*MATERIAL PROVIDED*.
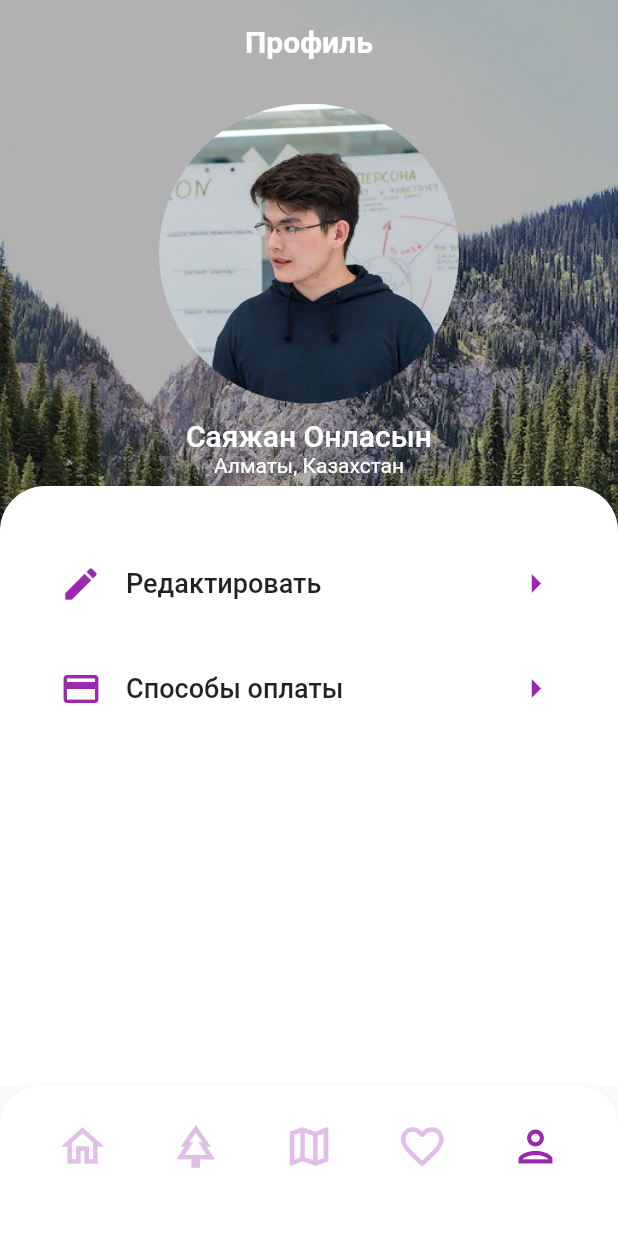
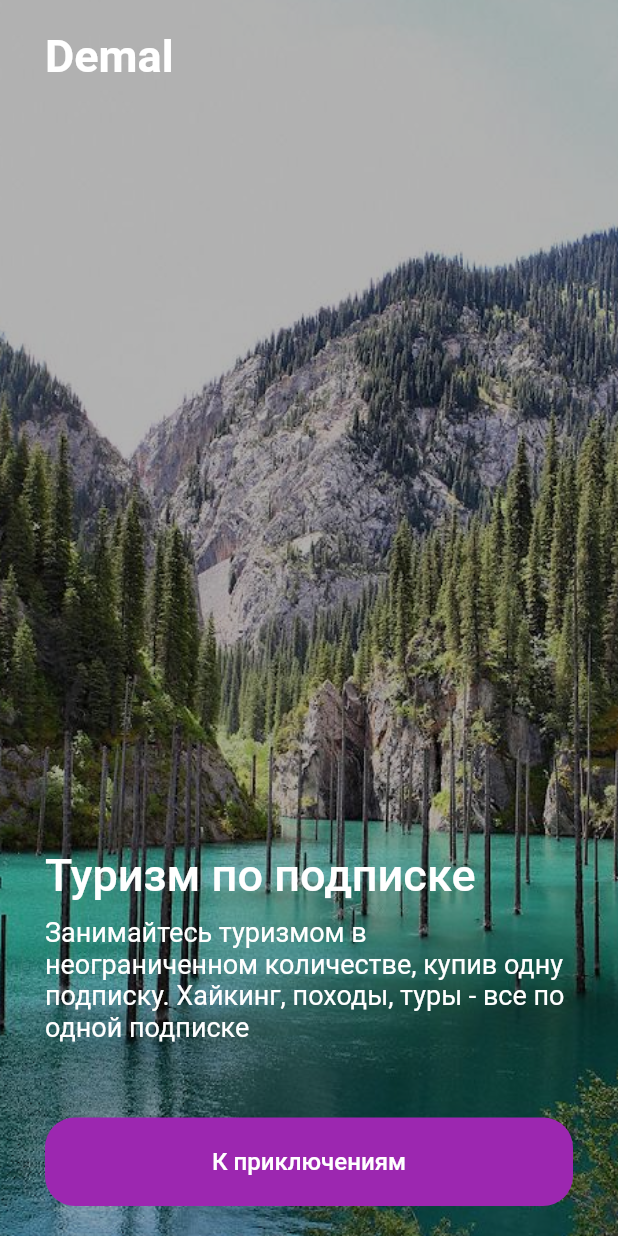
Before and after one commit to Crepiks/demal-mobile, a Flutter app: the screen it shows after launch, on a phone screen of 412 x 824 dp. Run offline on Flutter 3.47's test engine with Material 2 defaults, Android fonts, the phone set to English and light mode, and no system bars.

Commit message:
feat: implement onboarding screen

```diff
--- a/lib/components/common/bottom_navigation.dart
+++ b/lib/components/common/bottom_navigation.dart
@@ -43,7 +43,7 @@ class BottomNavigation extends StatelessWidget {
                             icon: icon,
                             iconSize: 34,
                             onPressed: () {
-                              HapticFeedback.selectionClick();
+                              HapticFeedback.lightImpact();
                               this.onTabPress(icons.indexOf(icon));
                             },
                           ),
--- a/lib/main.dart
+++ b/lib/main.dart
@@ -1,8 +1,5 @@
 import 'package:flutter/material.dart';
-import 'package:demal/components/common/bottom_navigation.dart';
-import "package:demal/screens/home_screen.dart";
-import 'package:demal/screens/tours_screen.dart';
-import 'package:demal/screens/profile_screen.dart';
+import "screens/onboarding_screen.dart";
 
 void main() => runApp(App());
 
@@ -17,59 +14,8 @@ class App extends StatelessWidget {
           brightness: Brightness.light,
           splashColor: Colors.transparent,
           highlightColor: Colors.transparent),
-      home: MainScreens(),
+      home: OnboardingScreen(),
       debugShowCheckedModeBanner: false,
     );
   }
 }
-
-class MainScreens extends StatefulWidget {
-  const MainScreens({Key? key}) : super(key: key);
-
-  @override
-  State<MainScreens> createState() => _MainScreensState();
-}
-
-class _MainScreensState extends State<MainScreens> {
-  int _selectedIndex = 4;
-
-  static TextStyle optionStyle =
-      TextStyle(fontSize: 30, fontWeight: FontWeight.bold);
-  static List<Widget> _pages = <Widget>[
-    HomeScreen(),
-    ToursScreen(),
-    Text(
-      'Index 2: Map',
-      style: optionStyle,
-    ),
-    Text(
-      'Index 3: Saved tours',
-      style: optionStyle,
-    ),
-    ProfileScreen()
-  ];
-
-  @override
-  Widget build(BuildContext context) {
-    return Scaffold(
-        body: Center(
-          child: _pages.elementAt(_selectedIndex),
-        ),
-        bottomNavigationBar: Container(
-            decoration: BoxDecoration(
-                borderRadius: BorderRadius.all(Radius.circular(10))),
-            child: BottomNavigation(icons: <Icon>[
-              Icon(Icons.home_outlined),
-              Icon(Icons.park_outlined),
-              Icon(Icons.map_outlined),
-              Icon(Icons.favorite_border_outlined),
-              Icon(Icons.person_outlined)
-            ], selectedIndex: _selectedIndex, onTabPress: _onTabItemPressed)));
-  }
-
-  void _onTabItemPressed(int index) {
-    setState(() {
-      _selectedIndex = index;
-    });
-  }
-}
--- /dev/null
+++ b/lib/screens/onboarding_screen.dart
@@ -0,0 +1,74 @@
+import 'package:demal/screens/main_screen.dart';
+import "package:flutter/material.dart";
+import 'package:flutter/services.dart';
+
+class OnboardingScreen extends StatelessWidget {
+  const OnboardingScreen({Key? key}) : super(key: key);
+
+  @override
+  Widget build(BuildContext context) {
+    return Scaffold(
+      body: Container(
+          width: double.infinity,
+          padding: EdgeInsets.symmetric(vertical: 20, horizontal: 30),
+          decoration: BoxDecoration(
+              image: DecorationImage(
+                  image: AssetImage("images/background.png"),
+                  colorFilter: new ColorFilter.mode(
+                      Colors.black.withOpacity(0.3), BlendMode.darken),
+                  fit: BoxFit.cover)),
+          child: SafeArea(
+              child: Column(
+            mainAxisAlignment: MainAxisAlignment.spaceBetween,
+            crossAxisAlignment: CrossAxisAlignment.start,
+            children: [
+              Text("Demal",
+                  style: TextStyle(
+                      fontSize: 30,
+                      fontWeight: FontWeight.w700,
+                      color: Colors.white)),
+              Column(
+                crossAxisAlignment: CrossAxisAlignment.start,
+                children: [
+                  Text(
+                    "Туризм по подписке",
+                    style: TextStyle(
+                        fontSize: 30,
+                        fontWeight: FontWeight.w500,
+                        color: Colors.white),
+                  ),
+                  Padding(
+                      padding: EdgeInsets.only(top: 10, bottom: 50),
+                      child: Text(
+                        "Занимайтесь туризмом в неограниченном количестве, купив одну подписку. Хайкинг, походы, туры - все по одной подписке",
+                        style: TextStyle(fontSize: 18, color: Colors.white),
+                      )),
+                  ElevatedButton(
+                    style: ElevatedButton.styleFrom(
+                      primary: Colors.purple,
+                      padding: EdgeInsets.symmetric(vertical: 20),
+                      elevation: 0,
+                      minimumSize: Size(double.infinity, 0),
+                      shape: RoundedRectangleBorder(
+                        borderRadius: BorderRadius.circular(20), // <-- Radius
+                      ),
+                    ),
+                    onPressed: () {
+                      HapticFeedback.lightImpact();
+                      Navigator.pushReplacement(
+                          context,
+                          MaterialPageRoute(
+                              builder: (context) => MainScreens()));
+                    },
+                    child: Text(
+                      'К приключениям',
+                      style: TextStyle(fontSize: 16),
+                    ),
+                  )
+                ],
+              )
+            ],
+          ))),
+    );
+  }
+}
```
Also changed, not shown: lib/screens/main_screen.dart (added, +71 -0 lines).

*TASK STATEMENT*.
Reproduce the data above without a single change, please, but without its pictures.

*TASK RESPONSE*.
Before and after one commit to Crepiks/demal-mobile, a Flutter app: the screen it shows after launch, on a phone screen of 412 x 824 dp. Run offline on Flutter 3.47's test engine with Material 2 defaults, Android fonts, the phone set to English and light mode, and no system bars.

Commit message:
feat: implement onboarding screen

```diff
--- a/lib/components/common/bottom_navigation.dart
+++ b/lib/components/common/bottom_navigation.dart
@@ -43,7 +43,7 @@ class BottomNavigation extends StatelessWidget {
                             icon: icon,
                             iconSize: 34,
                             onPressed: () {
-                              HapticFeedback.selectionClick();
+                              HapticFeedback.lightImpact();
                               this.onTabPress(icons.indexOf(icon));
                             },
                           ),
--- a/lib/main.dart
+++ b/lib/main.dart
@@ -1,8 +1,5 @@
 import 'package:flutter/material.dart';
-import 'package:demal/components/common/bottom_navigation.dart';
-import "package:demal/screens/home_screen.dart";
-import 'package:demal/screens/tours_screen.dart';
-import 'package:demal/screens/profile_screen.dart';
+import "screens/onboarding_screen.dart";
 
 void main() => runApp(App());
 
@@ -17,59 +14,8 @@ class App extends StatelessWidget {
           brightness: Brightness.light,
           splashColor: Colors.transparent,
           highlightColor: Colors.transparent),
-      home: MainScreens(),
+      home: OnboardingScreen(),
       debugShowCheckedModeBanner: false,
     );
   }
 }
-
-class MainScreens extends StatefulWidget {
-  const MainScreens({Key? key}) : super(key: key);
-
-  @override
-  State<MainScreens> createState() => _MainScreensState();
-}
-
-class _MainScreensState extends State<MainScreens> {
-  int _selectedIndex = 4;
-
-  static TextStyle optionStyle =
-      TextStyle(fontSize: 30, fontWeight: FontWeight.bold);
-  static List<Widget> _pages = <Widget>[
-    HomeScreen(),
-    ToursScreen(),
-    Text(
-      'Index 2: Map',
-      style: optionStyle,
-    ),
-    Text(
-      'Index 3: Saved tours',
-      style: optionStyle,
-    ),
-    ProfileScreen()
-  ];
-
-  @override
-  Widget build(BuildContext context) {
-    return Scaffold(
-        body: Center(
-          child: _pages.elementAt(_selectedIndex),
-        ),
-        bottomNavigationBar: Container(
-            decoration: BoxDecoration(
-                borderRadius: BorderRadius.all(Radius.circular(10))),
-            child: BottomNavigation(icons: <Icon>[
-              Icon(Icons.home_outlined),
-              Icon(Icons.park_outlined),
-              Icon(Icons.map_outlined),
-              Icon(Icons.favorite_border_outlined),
-              Icon(Icons.person_outlined)
-            ], selectedIndex: _selectedIndex, onTabPress: _onTabItemPressed)));
-  }
-
-  void _onTabItemPressed(int index) {
-    setState(() {
-      _selectedIndex = index;
-    });
-  }
-}
--- /dev/null
+++ b/lib/screens/onboarding_screen.dart
@@ -0,0 +1,74 @@
+import 'package:demal/screens/main_screen.dart';
+import "package:flutter/material.dart";
+import 'package:flutter/services.dart';
+
+class OnboardingScreen extends StatelessWidget {
+  const OnboardingScreen({Key? key}) : super(key: key);
+
+  @override
+  Widget build(BuildContext context) {
+    return Scaffold(
+      body: Container(
+          width: double.infinity,
+          padding: EdgeInsets.symmetric(vertical: 20, horizontal: 30),
+          decoration: BoxDecoration(
+              image: DecorationImage(
+                  image: AssetImage("images/background.png"),
+                  colorFilter: new ColorFilter.mode(
+                      Colors.black.withOpacity(0.3), BlendMode.darken),
+                  fit: BoxFit.cover)),
+          child: SafeArea(
+              child: Column(
+            mainAxisAlignment: MainAxisAlignment.spaceBetween,
+            crossAxisAlignment: CrossAxisAlignment.start,
+            children: [
+              Text("Demal",
+                  style: TextStyle(
+                      fontSize: 30,
+                      fontWeight: FontWeight.w700,
+                      color: Colors.white)),
+              Column(
+                crossAxisAlignment: CrossAxisAlignment.start,
+                children: [
+                  Text(
+                    "Туризм по подписке",
+                    style: TextStyle(
+                        fontSize: 30,
+                        fontWeight: FontWeight.w500,
+                        color: Colors.white),
+                  ),
+                  Padding(
+                      padding: EdgeInsets.only(top: 10, bottom: 50),
+                      child: Text(
+                        "Занимайтесь туризмом в неограниченном количестве, купив одну подписку. Хайкинг, походы, туры - все по одной подписке",
+                        style: TextStyle(fontSize: 18, color: Colors.white),
+                      )),
+                  ElevatedButton(
+                    style: ElevatedButton.styleFrom(
+                      primary: Colors.purple,
+                      padding: EdgeInsets.symmetric(vertical: 20),
+                      elevation: 0,
+                      minimumSize: Size(double.infinity, 0),
+                      shape: RoundedRectangleBorder(
+                        borderRadius: BorderRadius.circular(20), // <-- Radius
+                      ),
+                    ),
+                    onPressed: () {
+                      HapticFeedback.lightImpact();
+                      Navigator.pushReplacement(
+                          context,
+                          MaterialPageRoute(
+                              builder: (context) => MainScreens()));
+                    },
+                    child: Text(
+                      'К приключениям',
+                      style: TextStyle(fontSize: 16),
+                    ),
+                  )
+                ],
+              )
+            ],
+          ))),
+    );
+  }
+}
```
Also changed, not shown: lib/screens/main_screen.dart (added, +71 -0 lines).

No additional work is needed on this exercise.